7 Ways to Save Your Vision
March is Save Your Vision Month, meaning there has never been a better time to see your eye care specialist.
March is Save Your Vision Month, making it a great time to remind people of the importance of proper eye care. The American Academy of Ophthalmology estimates that by 2020, as many as 43 million Americans will be experiencing significant vision loss or blindness due to age-related eye diseases like cataracts, glaucoma, and macular degeneration.
Though many eyesight-robbing conditions cannot be prevented, there are a number of steps one can take to maintain excellent vision throughout life. Explore seven of the most common steps below.
1. Eat a Healthy Diet
Many leafy, dark green vegetables and red-hued fruits — broccoli, peas, Brussels sprouts, red peppers, cherries, strawberries — contain lutein and zeaxanthin, nutrients believed to slow the progression of age-related macular degeneration (AMD).
Adding these and Omega-3 fatty acid-packed fish (salmon, sardines, and swordfish) to one’s diet can actually reduce one’s risk of AMD. Similarly, orange-colored foods — carrots, sweet potatoes, yams — contain high amounts of eye health-boosting beta-carotene.
2. Stop Smoking
Lighting up increases one’s risk of developing AMD — a risk that remains even after quitting smoking. Smoking has also been linked to damaging eye diseases such as cataracts and uveitis, an inflammation of the middle layer of the eye.
3. Reduce Screen Time
Staring at a smartphone, tablet, computer, or television for hours on end can lead to headaches, dry eyes, and blurred vision. Computer screens should always been kept at arm’s length to lessen strain on one’s eyes, and when using any kind of screen for an extended period of time, it’s important to follow the 20-20-20 rule: every 20 minutes, look away from the screen and focus on an object 20 feet away for 20 seconds.
4. Wear Protective Glasses
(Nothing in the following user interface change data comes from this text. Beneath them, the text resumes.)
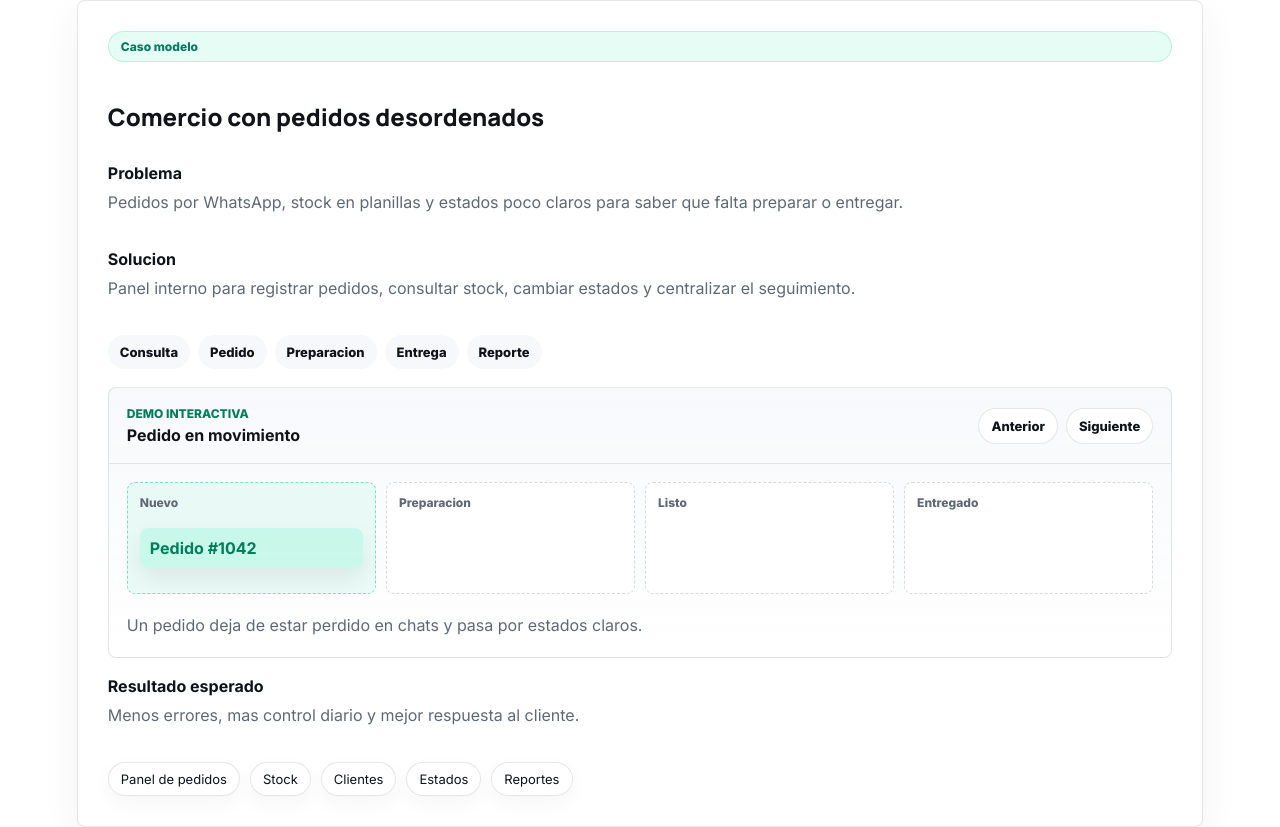
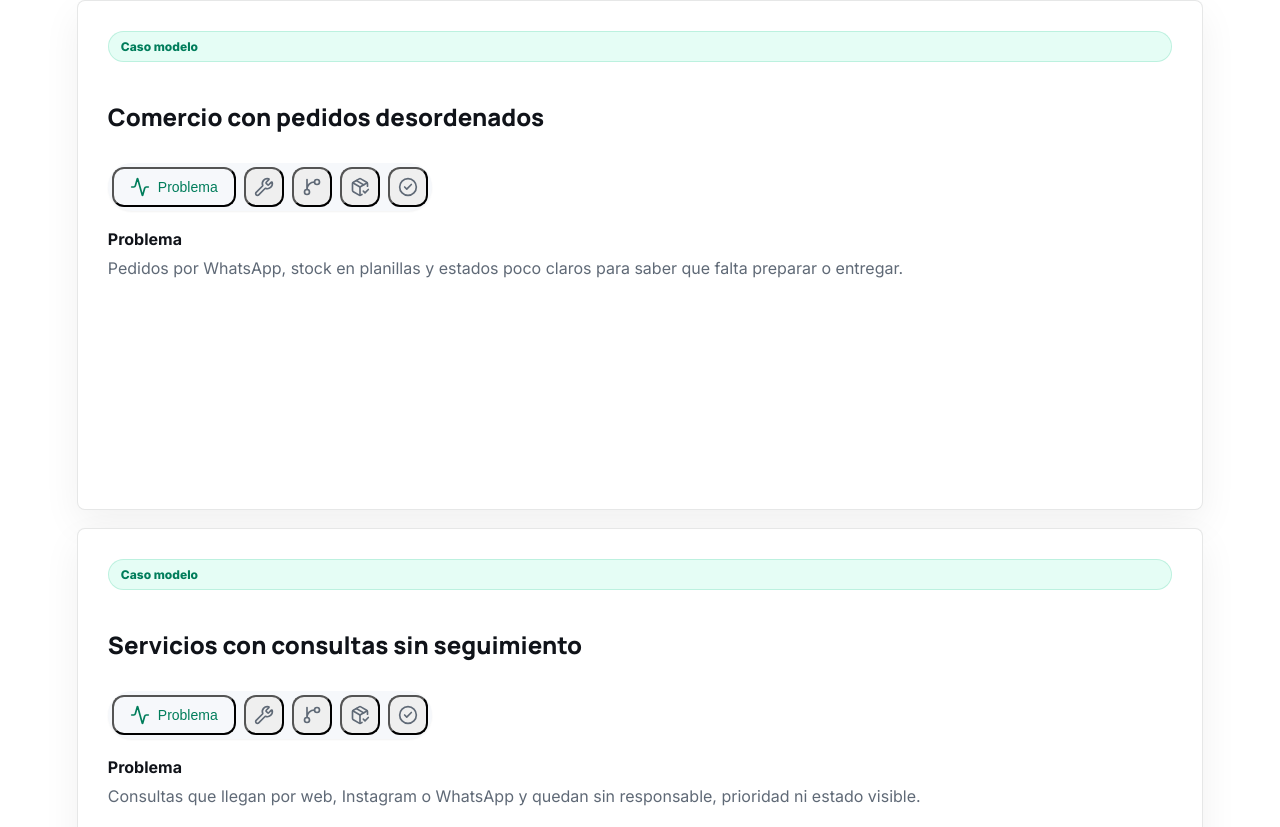
Before and after one commit to LucasT27/NexoLT, a Next.js app: page /proyectos in a window 1280 px wide. Shown: the part 1213-2040 px from the top of the page. Built offline with nearby package versions, Linux system fonts and the light colour scheme.

Commit message:
feat: organize model cases with expandable tabs

```diff
--- a/src/app/globals.css
+++ b/src/app/globals.css
@@ -434,6 +434,26 @@ h3 {
   display: grid;
   gap: 18px;
   padding: 30px;
+}
+
+.model-tabs {
+  display: grid;
+  gap: 18px;
+}
+
+.model-tabs-control {
+  width: fit-content;
+  max-width: 100%;
+  border-radius: 999px !important;
+  border-color: var(--border) !important;
+  background: var(--soft) !important;
+}
+
+.model-tabs-panel {
+  min-height: 250px;
+  display: grid;
+  gap: 18px;
+  align-content: start;
 }
 
 .case-block strong {
--- /dev/null
+++ b/src/app/model-case-tabs.tsx
@@ -0,0 +1,73 @@
+'use client';
+
+import { Activity, CheckCircle2, GitBranch, PackageCheck, Wrench } from 'lucide-react';
+import { useState } from 'react';
+import { ExpandableTabs } from '@/components/ui/expandable-tabs';
+import { modelCases } from './data';
+import { ModelCaseDemo } from './model-case-demo';
+
+type ModelCase = (typeof modelCases)[number];
+
+const tabs = [
+  { title: 'Problema', icon: Activity },
+  { title: 'Solucion', icon: Wrench },
+  { title: 'Flujo', icon: GitBranch },
+  { title: 'Demo', icon: PackageCheck },
+  { title: 'Resultado', icon: CheckCircle2 }
+];
+
+export function ModelCaseTabs({ item }: { item: ModelCase }) {
+  const [activeTab, setActiveTab] = useState(0);
+
+  return (
+    <div className="model-tabs">
+      <ExpandableTabs
+        activeColor="text-[#007d5b]"
+        className="model-tabs-control"
+        onChange={(index) => setActiveTab(index ?? 0)}
+        selectedIndex={activeTab}
+        tabs={tabs}
+      />
+
+      <div className="model-tabs-panel">
+        {activeTab === 0 ? (
+          <div className="case-block">
+            <strong>Problema</strong>
+            <p>{item.problem}</p>
+          </div>
+        ) : null}
+
+        {activeTab === 1 ? (
+          <div className="case-block">
+            <strong>Solucion</strong>
+            <p>{item.solution}</p>
+          </div>
+        ) : null}
+
+        {activeTab === 2 ? (
+          <div className="case-flow" aria-label={`Flujo para ${item.title}`}>
+            {item.flow.map((step) => (
+              <span key={step}>{step}</span>
+            ))}
+          </div>
+        ) : null}
+
+        {activeTab === 3 ? <ModelCaseDemo type={item.demo} /> : null}
+
+        {activeTab === 4 ? (
+          <>
+            <div className="case-block">
+              <strong>Resultado esperado</strong>
+              <p>{item.outcome}</p>
+            </div>
+            <div className="pill-list compact">
+              {item.components.map((component) => (
+                <span key={component}>{component}</span>
+              ))}
+            </div>
+          </>
+        ) : null}
+      </div>
+    </div>
+  );
+}
--- a/src/app/proyectos/page.tsx
+++ b/src/app/proyectos/page.tsx
@@ -1,7 +1,7 @@
 import { Metadata } from 'next';
 import { ContactBand, PageHero, SectionIntro } from '../components';
 import { modelCases } from '../data';
-import { ModelCaseDemo } from '../model-case-demo';
+import { ModelCaseTabs } from '../model-case-tabs';
 
 export const metadata: Metadata = {
   title: 'Proyectos - NexoLT',
@@ -29,29 +29,7 @@ export default function ProyectosPage() {
           <article key={item.title}>
             <span>{item.type}</span>
             <h3>{item.title}</h3>
-            <div className="case-block">
-              <strong>Problema</strong>
-              <p>{item.problem}</p>
-            </div>
-            <div className="case-block">
-              <strong>Solucion</strong>
-              <p>{item.solution}</p>
-            </div>
-            <div className="case-flow" aria-label={`Flujo para ${item.title}`}>
-              {item.flow.map((step) => (
-                <span key={step}>{step}</span>
-              ))}
-            </div>
-            <ModelCaseDemo type={item.demo} />
-            <div className="case-block">
-              <strong>Resultado esperado</strong>
-              <p>{item.outcome}</p>
-            </div>
-            <div className="pill-list compact">
-              {item.components.map((component) => (
-                <span key={component}>{component}</span>
-              ))}
-            </div>
+            <ModelCaseTabs item={item} />
           </article>
         ))}
       </section>
--- a/src/components/ui/expandable-tabs.tsx
+++ b/src/components/ui/expandable-tabs.tsx
@@ -24,6 +24,7 @@ interface ExpandableTabsProps {
   tabs: TabItem[];
   className?: string;
   activeColor?: string;
+  selectedIndex?: number | null;
   onChange?: (index: number | null) => void;
 }
 
@@ -52,18 +53,25 @@ export function ExpandableTabs({
   tabs,
   className,
   activeColor = "text-primary",
+  selectedIndex,
   onChange,
 }: ExpandableTabsProps) {
   const [selected, setSelected] = React.useState<number | null>(null);
+  const currentSelected = selectedIndex ?? selected;
   const outsideClickRef = React.useRef<HTMLDivElement>(null);
 
   useOnClickOutside(outsideClickRef as React.RefObject<HTMLElement>, () => {
+    if (selectedIndex !== undefined) {
+      return;
+    }
     setSelected(null);
     onChange?.(null);
   });
 
   const handleSelect = (index: number) => {
-    setSelected(index);
+    if (selectedIndex === undefined) {
+      setSelected(index);
+    }
     onChange?.(index);
   };
 
@@ -87,23 +95,25 @@ export function ExpandableTabs({
         const Icon = tab.icon;
         return (
           <motion.button
+            aria-label={tab.title}
             key={tab.title}
             variants={buttonVariants}
             initial={false}
             animate="animate"
-            custom={selected === index}
+            custom={currentSelected === index}
             onClick={() => handleSelect(index)}
             transition={transition}
+            title={tab.title}
             className={cn(
               "relative flex items-center rounded-xl px-4 py-2 text-sm font-medium transition-colors duration-300",
-              selected === index
+              currentSelected === index
                 ? cn("bg-muted", activeColor)
                 : "text-muted-foreground hover:bg-muted hover:text-foreground"
             )}
           >
             <Icon size={20} />
             <AnimatePresence initial={false}>
-              {selected === index && (
+              {currentSelected === index && (
                 <motion.span
                   variants={spanVariants}
                   initial="initial"
```
Also changed, not shown: 1 other file (tests, documents, lock files or other folders).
When outside on sunny days, don a pair of sunglasses that block the entire spectrum of ultraviolet (UV) rays. Sunglasses with 100 percent UV protection and glare-reducing polarized lenses thwart the development of AMD and cataracts. For some people, it can also be worthwhile to wear protective goggles to shield one’s eyes from injury when playing sports or doing heavy repair work.
5. Schedule an Annual Eye Exam
After turning 40, everyone is advised to undergo a basic eye exam every year. An annual exam alerts one’s eye doctor to any early signs of vision problems that might require intervention. During these exams, one should be sure to talk to one’s eye care specialist about one’s personal and family health history — ocular and otherwise.
Eye diseases sometimes run in families, so it’s important for one’s doctor to have a comprehensive understanding of one’s genetic risk factors. Further, people with diabetes, for example, are prone to developing diabetic retinopathy, a condition that damages the blood vessels in the retina.
6. Keep Prescriptions Up-to-Date
An annual eye exam also ensures one’s prescription is kept up-to-date — it’s not unusual for one’s eyesight to change considerably over the course of a year. Contact lens wearers should also be aware that best practices for proper lens care can change depending on one’s type of lenses, and it’s important to ask for advice from one’s eye doctor after changing prescriptions. For instance, some lenses can be slept in overnight, whereas others cannot.
7. Invest in LASIK Surgery
LASIK surgery is a safe, effective option for people with imperfect eyesight who want to forego the use of eyeglasses or contact lenses. The procedure can rectify nearsightedness (myopia), farsightedness (hyperopia), and astigmatism. A consultation with an eye specialist can give one a better idea of whether LASIK is right for them.
Taking care of one’s eyes is a vital part of staying healthy and shouldn’t be ignored. If you’re experiencing eye pain or deteriorating vision, visit an ophthalmologist immediately. Or, if you need an annual exam or want to discuss the possibility of LASIK surgery, contact one of the specialists at the Kleiman Evangelista Eye Centers of Texas today to schedule an appointment.